You can also use pricier Amazon Lightsail setups if you want, of course – the only limit is that you can only connect one server on the free plan.
The free plan also lets you host up to 10 websites, though you’ll probably want to upgrade your cloud hosting plan if you want to host that many sites.
If you want to use multiple servers, access all the cloud providers, and host unlimited WordPress sites, the paid plans start at $30 per month.
As an entry-level plan, this is a little pricey if you’re a solo user who isn’t planning to run a lot of servers and has low-traffic sites. For example, SpinupWP’s entry-level plan is just $12 per month for unlimited sites (but only one server).
However, if you’re a developer looking to host client sites or if you have high-traffic sites that you want to give dedicated resources to, I definitely see the value.

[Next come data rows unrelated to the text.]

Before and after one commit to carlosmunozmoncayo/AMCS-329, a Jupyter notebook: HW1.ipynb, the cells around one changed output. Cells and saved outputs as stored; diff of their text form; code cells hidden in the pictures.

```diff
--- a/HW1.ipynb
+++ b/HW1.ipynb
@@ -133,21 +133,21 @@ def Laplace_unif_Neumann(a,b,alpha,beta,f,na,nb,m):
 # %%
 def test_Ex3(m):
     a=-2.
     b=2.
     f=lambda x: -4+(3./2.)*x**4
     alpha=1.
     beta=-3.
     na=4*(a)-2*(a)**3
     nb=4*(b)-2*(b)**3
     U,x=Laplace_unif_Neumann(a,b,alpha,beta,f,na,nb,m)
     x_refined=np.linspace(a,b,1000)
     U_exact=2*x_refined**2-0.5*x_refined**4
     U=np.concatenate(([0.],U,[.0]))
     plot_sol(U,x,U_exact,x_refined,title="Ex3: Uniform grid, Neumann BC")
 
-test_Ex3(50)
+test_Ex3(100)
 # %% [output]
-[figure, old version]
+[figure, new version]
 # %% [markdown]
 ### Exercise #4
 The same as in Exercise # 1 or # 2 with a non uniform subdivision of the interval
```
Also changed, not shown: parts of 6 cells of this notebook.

I don’t think $30 per month is “overpriced” by any means, it just doesn’t really match my situation, which is wanting to use just a few $5 per month cloud instances. It would be awesome to have an entry-level plan more in the ~$15 range.
At the same time, GridPane markets itself as a “hosting control panel built exclusively for serious WordPress professionals”, though, so I also understand why there isn’t a cheaper entry-level tier.

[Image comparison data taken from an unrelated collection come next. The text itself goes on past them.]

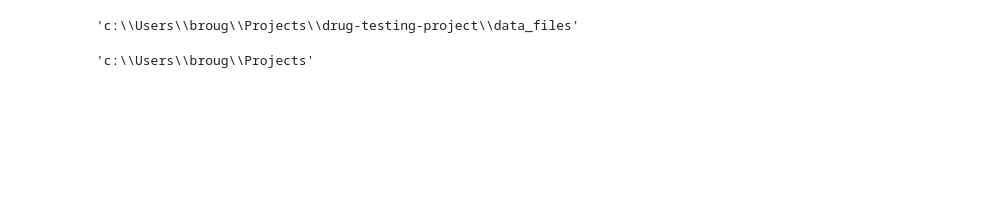
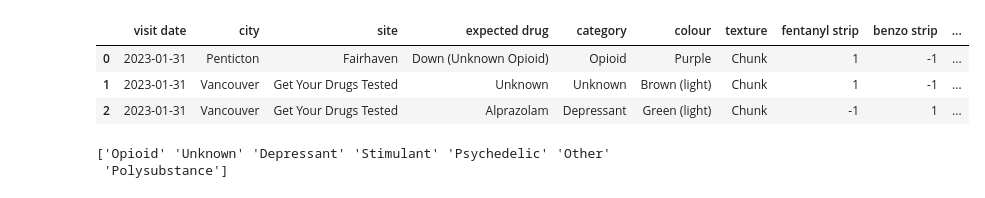
Before and after one commit to Graham-Broughton/drug-testing-project, a Jupyter notebook: notebooks/3.EDA_features_GB.ipynb, the cells around one changed output. Drawn from its saved outputs; the diff is of its cells as text; code cells hidden in the pictures; blank space fills up the shorter version.

```diff
--- a/notebooks/3.EDA_features_GB.ipynb
+++ b/notebooks/3.EDA_features_GB.ipynb
@@ -13 +1,24 @@ CFG = CFG()
+# %%
+import pandas as pd
+import numpy as np
+pd.options.display.float_format = '{:,.2f}'.format
+pd.set_option('display.max_columns', 30)
+pd.set_option('display.max_rows', 100)
+
+import matplotlib.pyplot as plt
+import seaborn as sns
+%matplotlib inline
+
+import os
+import sys
+import datetime
+import re
+
+import warnings; warnings.filterwarnings('ignore')
+
+from src.data.process_data import process_data
+
+sys.path.append('..')
+from config import CFG
+CFG = CFG()
 # %%
@@ -17,5 +33,0 @@ data_dir = os.path.join(current_dir, "data_files")
-# %%
-df.columns = df.columns.str.replace('  ', ' ')
-df = df.dropna(how='all')
-# %% [output]
-'c:\\Users\\broug\\Projects\\drug-testing-project\\data_files'
@@ -24,4 +34,13 @@ CFG.CURRENT_DIR = current_dir
-# %%
-CFG.CURRENT_DIR
-# %% [output]
-'c:\\Users\\broug\\Projects'
+# %%
+df = process_data(CFG)
+df.head(3)
+# %% [output]
+|  | visit date | city | site | expected drug | category | colour | texture | fentanyl strip | benzo strip | ... |
+| 0 | 2023-01-31 | Penticton | Fairhaven | Down (Unknown Opioid) | Opioid | Purple | Chunk | 1 | -1 | ... |
+| 1 | 2023-01-31 | Vancouver | Get Your Drugs Tested | Unknown | Unknown | Brown (light) | Chunk | 1 | -1 | ... |
+| 2 | 2023-01-31 | Vancouver | Get Your Drugs Tested | Alprazolam | Depressant | Green (light) | Chunk | -1 | 1 | ... |
+# %%
+print(df['category'].unique())
+# %% [output]
+['Opioid' 'Unknown' 'Depressant' 'Stimulant' 'Psychedelic' 'Other'
+ 'Polysubstance']
```
Also changed, not shown: parts of 26 cells of this notebook, 7 other files.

Should You Use GridPane to Host WordPress?
Time for the final verdict of our GridPane review – should/can you use GridPane to host WordPress yourself if you’re not a developer?
I think the answer is yes…if you have a little technical knowledge.
Again, I’m certainly not a developer and I was able to spin up a new server and WordPress site without any hiccups.
As a regular WordPress user, I think the really intriguing thing here is the price. With the free plan and the cheapest server from Amazon Lightsail, you have a really speedy hosting plan for just $5 per month.
That’s tough to beat.
I’ve only had my setup running for a couple of days now, but I haven’t experienced any issues so far.
As a non-developer, I personally prefer SpinupWP’s management interface a bit more, but GridPane’s is still totally usable. I’m not trying to say SpinupWP is “better” because I recognize that the things I value are different from what a developer might value – lots of people seem to love GridPane’s interface.
However, SpinupWP doesn’t have a free plan, so GridPane is tough to beat from a value perspective.
In the end, I think that I will move my test sites over to GridPane from SpinupWP because of the price. Additionally, GridPane offers self-healing which SpinupWP doesn’t seem to currently offer. I haven’t tested this, but I think this is a useful feature.
MySQL is constantly crashing on my DigitalOcean box at SpinupWP because I have it way overloaded with experiment sites, which forces me to manually reboot the server. It’s totally my fault because I have 15 test sites running on a $5 droplet, but it would be nice to have things automatically restart when MySQL crashes.
If you want to get started with GridPane, you can click below to sign up:
And if you still feel a little overwhelmed, Cloudways might make a better option for you. It also lets you use cloud hosting from different providers, but in a more managed way that’s a bit more accessible to non-technical users.
Do you have any questions about what it’s like to use GridPane to host WordPress yourself? Ask away in the comments!